> **EXTRACTED DATA**:
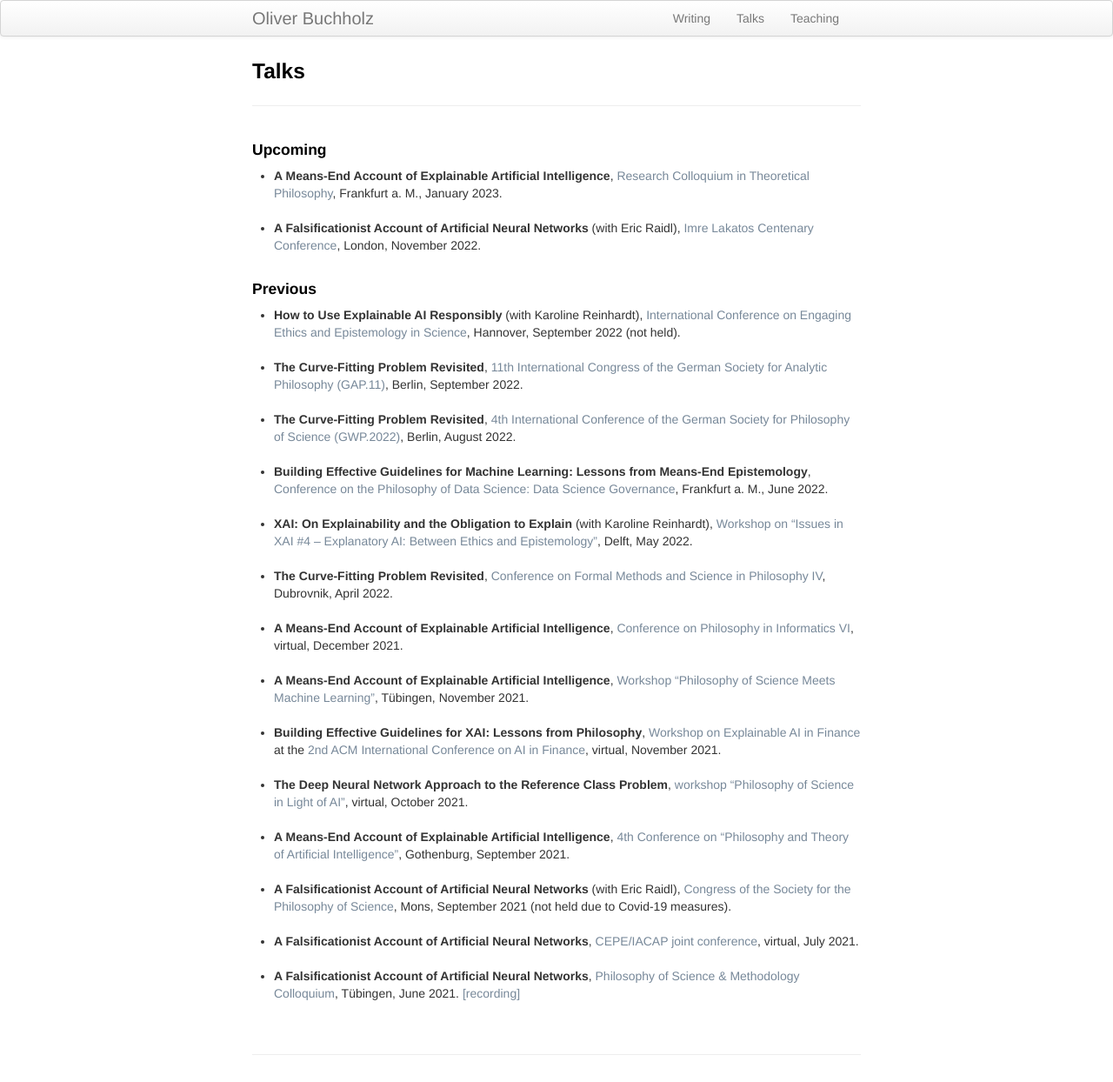
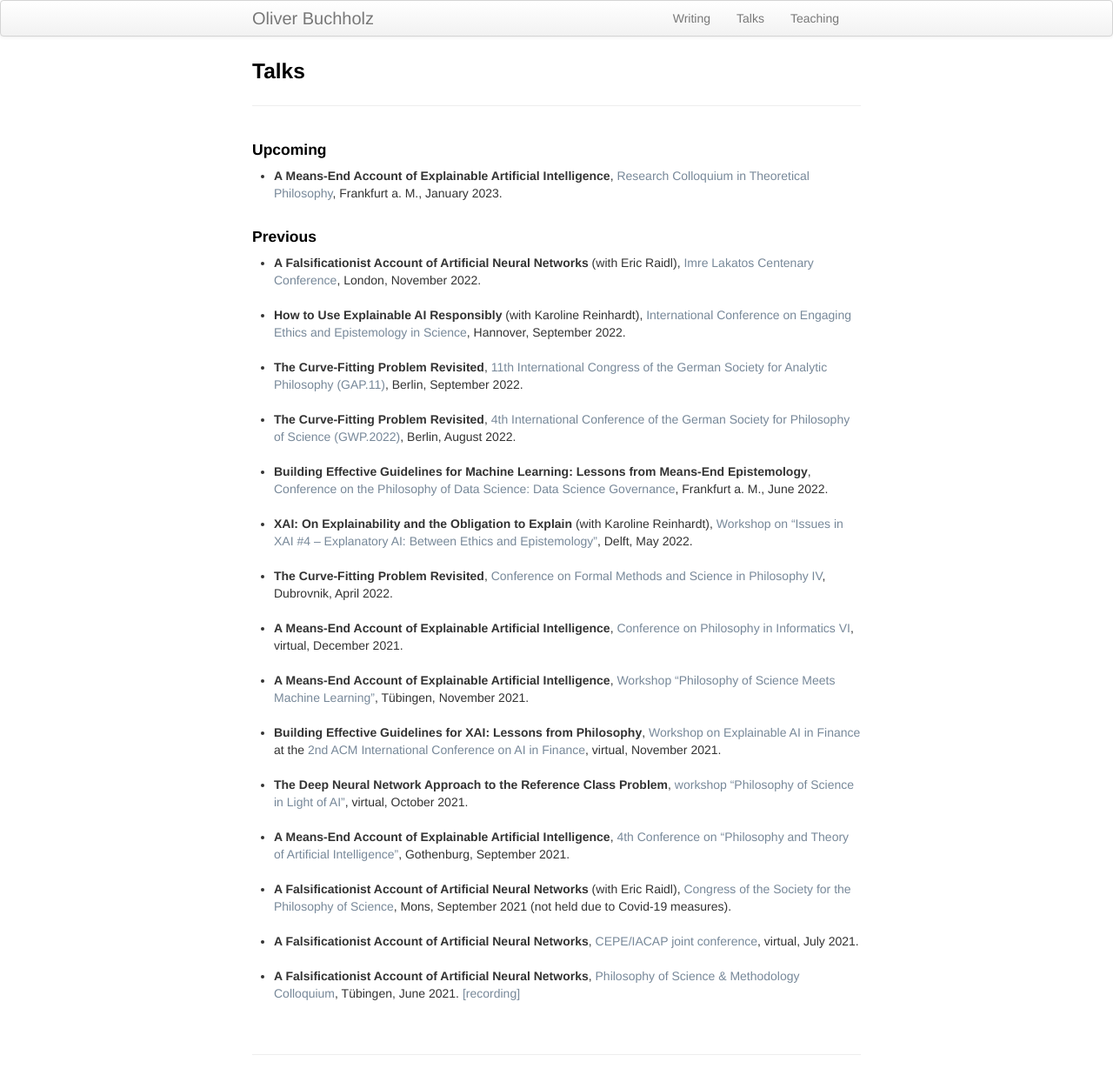
Before and after one commit to oliverbuchholz/oliverbuchholz.github.io, a Jekyll site: the page built from pages/talks.md, in a window 1280 px wide. Shown: the whole page at 87% size. Built offline with Jekyll 4.4.1, drawn with Linux system fonts in a browser that asks for light colours; part of the change alters nothing that is shown.

Commit message:
Changed LSE to previous

```diff
--- a/pages/talks.md
+++ b/pages/talks.md
@@ -9,9 +9,6 @@ description: Oliver Buchholz | Talks
 <ul>
 <li><b>A Means-End Account of Explainable Artificial Intelligence</b>, <a href="https://qis.server.uni-frankfurt.de/qisserver/rds?state=verpublish&status=init&vmfile=no&moduleCall=webInfo&publishConfFile=webInfo&publishSubDir=veranstaltung&veranstaltung.veranstid=340155" target="_blank">Research Colloquium in Theoretical Philosophy</a>, Frankfurt a. M., January 2023.<br><br>
 </li>
-
-<li><b>A Falsificationist Account of Artificial Neural Networks</b> (with Eric Raidl), <a href="https://www.lse.ac.uk/philosophy/events/imre-lakatos-centenary-conference/" target="_blank">Imre Lakatos Centenary Conference</a>, London, November 2022.<br><br>
-</li>
 </ul>
 
 
@@ -19,7 +16,10 @@ description: Oliver Buchholz | Talks
 <h4>Previous</h4>
 
 <ul>
-<li><b>How to Use Explainable AI Responsibly</b> (with Karoline Reinhardt), <a href="https://grk2073.org/eesconference2022/" target="_blank">International Conference on Engaging Ethics and Epistemology in Science</a>, Hannover, September 2022 (not held).<br><br>
+<li><b>A Falsificationist Account of Artificial Neural Networks</b> (with Eric Raidl), <a href="https://www.lse.ac.uk/philosophy/events/imre-lakatos-centenary-conference/" target="_blank">Imre Lakatos Centenary Conference</a>, London, November 2022.<br><br>
+</li>
+
+<li><b>How to Use Explainable AI Responsibly</b> (with Karoline Reinhardt), <a href="https://grk2073.org/eesconference2022/" target="_blank">International Conference on Engaging Ethics and Epistemology in Science</a>, Hannover, September 2022.<br><br>
 </li>
 
 <li><b>The Curve-Fitting Problem Revisited</b>, <a href="https://gap11.de/en/index.html" target="_blank">11th International Congress of the German Society for Analytic Philosophy (GAP.11)</a>, Berlin, September 2022.<br><br>
```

> **PROBLEM STATEMENT**: Once the lines holding the word "description" in the material above are counted, report that number by itself.

> **TASK ANSWER**: 2